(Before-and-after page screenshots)

****************************************

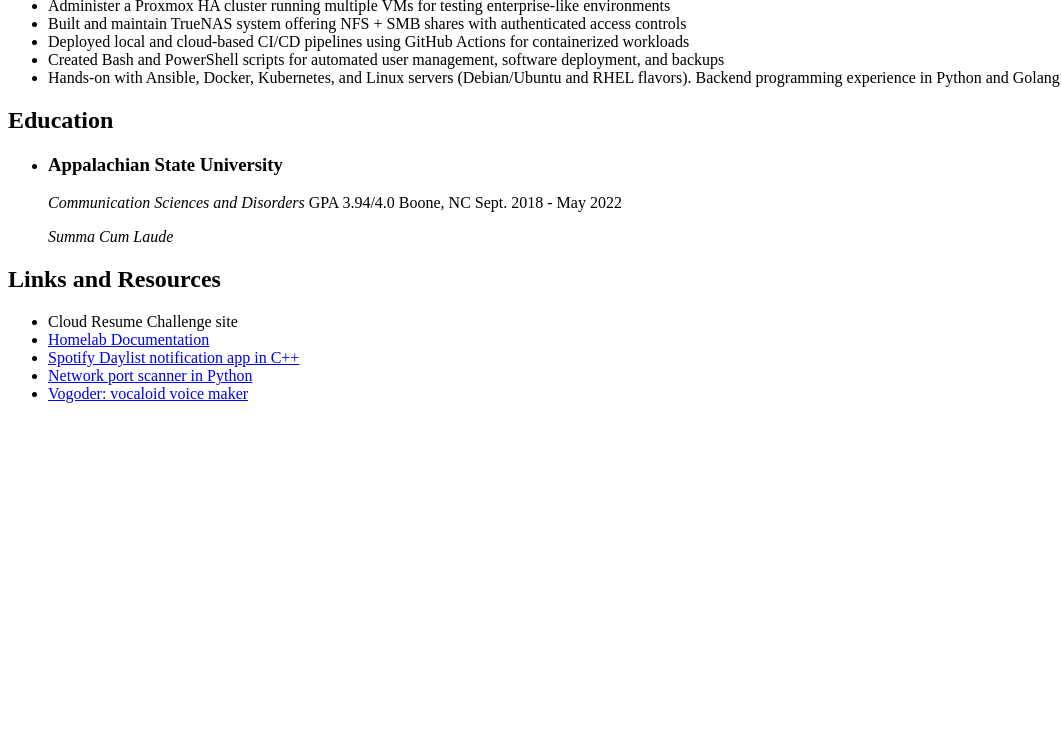
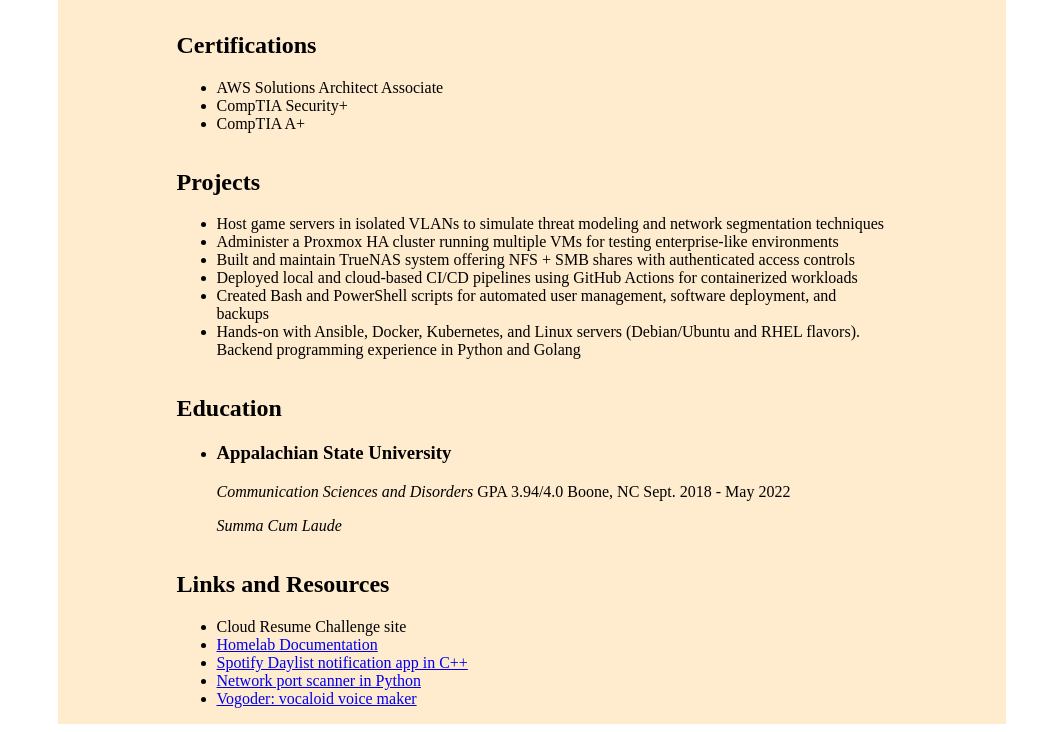
Before and after one commit to NHemmerly/cloud-resume-challenge, a plain HTML site: page client/index.html in a window 1280 px wide. Shown: the part 958-1690 px from the top of the page, without its empty margins (0-1062 px from the left). Before the commit the page ends 1377 px from the top, so only its background shows below. Drawn offline with Linux system fonts and the light colour scheme.

Commit message:
add basic styling

```diff
--- /dev/null
+++ b/client/css/styles.css
@@ -0,0 +1,14 @@
+.flex-container {
+    display: flex;
+    flex-direction: column;
+    justify-content: center;
+    align-items: center;
+    margin-left: 50px;
+    margin-right: 50px;
+    width: 75%;
+    background-color: blanchedalmond;
+}
+
+.item {
+    align-self: flex-start;
+}
--- a/client/index.html
+++ b/client/index.html
@@ -4,13 +4,22 @@
         <meta charset="UTF-8">
         <meta http-equiv="X-UA-Compatible" content="IE=edge">
         <meta name="viewport" content="width=device-width, initial-scale=1.0">
+        <link rel="stylesheet" href="css/styles.css">
         <title>Neil Hemmerly: Cloud Resume</title>
     </head>
     <body>
+        <div class="flex-container">
+
+            <div class="flex-container">
+                <div class="item">
                     <h1>Neil Hemmerly</h1>
                     <h3><i>IT Professional</i></h3>
+                </div>
+                <div class="item">
                     <h2>Personal Statement</h2>
                     <p>LoremIpsum</p>
+                </div>
+                <div class="item">
                     <h2>Experience</h2>
                     <ul>
                         <li>
@@ -45,12 +54,16 @@
                             </ul>
                         </li>
                     </ul>
+                </div>
+                <div class="item">
                     <h2>Certifications</h2>
                     <ul>
                         <li>AWS Solutions Architect Associate</li>
                         <li>CompTIA Security+</li>
                         <li>CompTIA A+</li>
                     </ul>
+                </div>
+                <div class="item">
                     <h2>Projects</h2>
                     <ul>
                         <li>Host game servers in isolated VLANs to simulate threat modeling and network segmentation techniques</li>
@@ -60,6 +73,8 @@
                         <li>Created Bash and PowerShell scripts for automated user management, software deployment, and backups</li>
                         <li>Hands-on with Ansible, Docker, Kubernetes, and Linux servers (Debian/Ubuntu and RHEL flavors). Backend programming experience in Python and Golang</li>
                     </ul>
+                </div>
+                <div class="item">
                     <h2>Education</h2>
                     <ul>
                         <li>
@@ -68,6 +83,8 @@
                             <p><i>Summa Cum Laude</i></p>
                         </li>
                     </ul>
+                </div>
+                <div class="item">
                     <h2>Links and Resources</h2>
                     <ul>
                         <li><a>Cloud Resume Challenge site</a></li>
@@ -76,5 +93,8 @@
                         <li><a href="https://github.com/NHemmerly/netscan-py">Network port scanner in Python</a></li>
                         <li><a href="https://github.com/NHemmerly/vogoder">Vogoder: vocaloid voice maker</a></li>
                     </ul>
+                </div>
+            </div>
+        </div>
     </body>
 </html>
```
Lines whose indentation alone changed are shown as unchanged.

****************************************

Reproduce the data above word for word and omit the images.

Before and after one commit to NHemmerly/cloud-resume-challenge, a plain HTML site: page client/index.html in a window 1280 px wide. Shown: the part 958-1690 px from the top of the page, without its empty margins (0-1062 px from the left). Before the commit the page ends 1377 px from the top, so only its background shows below. Drawn offline with Linux system fonts and the light colour scheme.

Commit message:
add basic styling

```diff
--- /dev/null
+++ b/client/css/styles.css
@@ -0,0 +1,14 @@
+.flex-container {
+    display: flex;
+    flex-direction: column;
+    justify-content: center;
+    align-items: center;
+    margin-left: 50px;
+    margin-right: 50px;
+    width: 75%;
+    background-color: blanchedalmond;
+}
+
+.item {
+    align-self: flex-start;
+}
--- a/client/index.html
+++ b/client/index.html
@@ -4,13 +4,22 @@
         <meta charset="UTF-8">
         <meta http-equiv="X-UA-Compatible" content="IE=edge">
         <meta name="viewport" content="width=device-width, initial-scale=1.0">
+        <link rel="stylesheet" href="css/styles.css">
         <title>Neil Hemmerly: Cloud Resume</title>
     </head>
     <body>
+        <div class="flex-container">
+
+            <div class="flex-container">
+                <div class="item">
                     <h1>Neil Hemmerly</h1>
                     <h3><i>IT Professional</i></h3>
+                </div>
+                <div class="item">
                     <h2>Personal Statement</h2>
                     <p>LoremIpsum</p>
+                </div>
+                <div class="item">
                     <h2>Experience</h2>
                     <ul>
                         <li>
@@ -45,12 +54,16 @@
                             </ul>
                         </li>
                     </ul>
+                </div>
+                <div class="item">
                     <h2>Certifications</h2>
                     <ul>
                         <li>AWS Solutions Architect Associate</li>
                         <li>CompTIA Security+</li>
                         <li>CompTIA A+</li>
                     </ul>
+                </div>
+                <div class="item">
                     <h2>Projects</h2>
                     <ul>
                         <li>Host game servers in isolated VLANs to simulate threat modeling and network segmentation techniques</li>
@@ -60,6 +73,8 @@
                         <li>Created Bash and PowerShell scripts for automated user management, software deployment, and backups</li>
                         <li>Hands-on with Ansible, Docker, Kubernetes, and Linux servers (Debian/Ubuntu and RHEL flavors). Backend programming experience in Python and Golang</li>
                     </ul>
+                </div>
+                <div class="item">
                     <h2>Education</h2>
                     <ul>
                         <li>
@@ -68,6 +83,8 @@
                             <p><i>Summa Cum Laude</i></p>
                         </li>
                     </ul>
+                </div>
+                <div class="item">
                     <h2>Links and Resources</h2>
                     <ul>
                         <li><a>Cloud Resume Challenge site</a></li>
@@ -76,5 +93,8 @@
                         <li><a href="https://github.com/NHemmerly/netscan-py">Network port scanner in Python</a></li>
                         <li><a href="https://github.com/NHemmerly/vogoder">Vogoder: vocaloid voice maker</a></li>
                     </ul>
+                </div>
+            </div>
+        </div>
     </body>
 </html>
```
Lines whose indentation alone changed are shown as unchanged.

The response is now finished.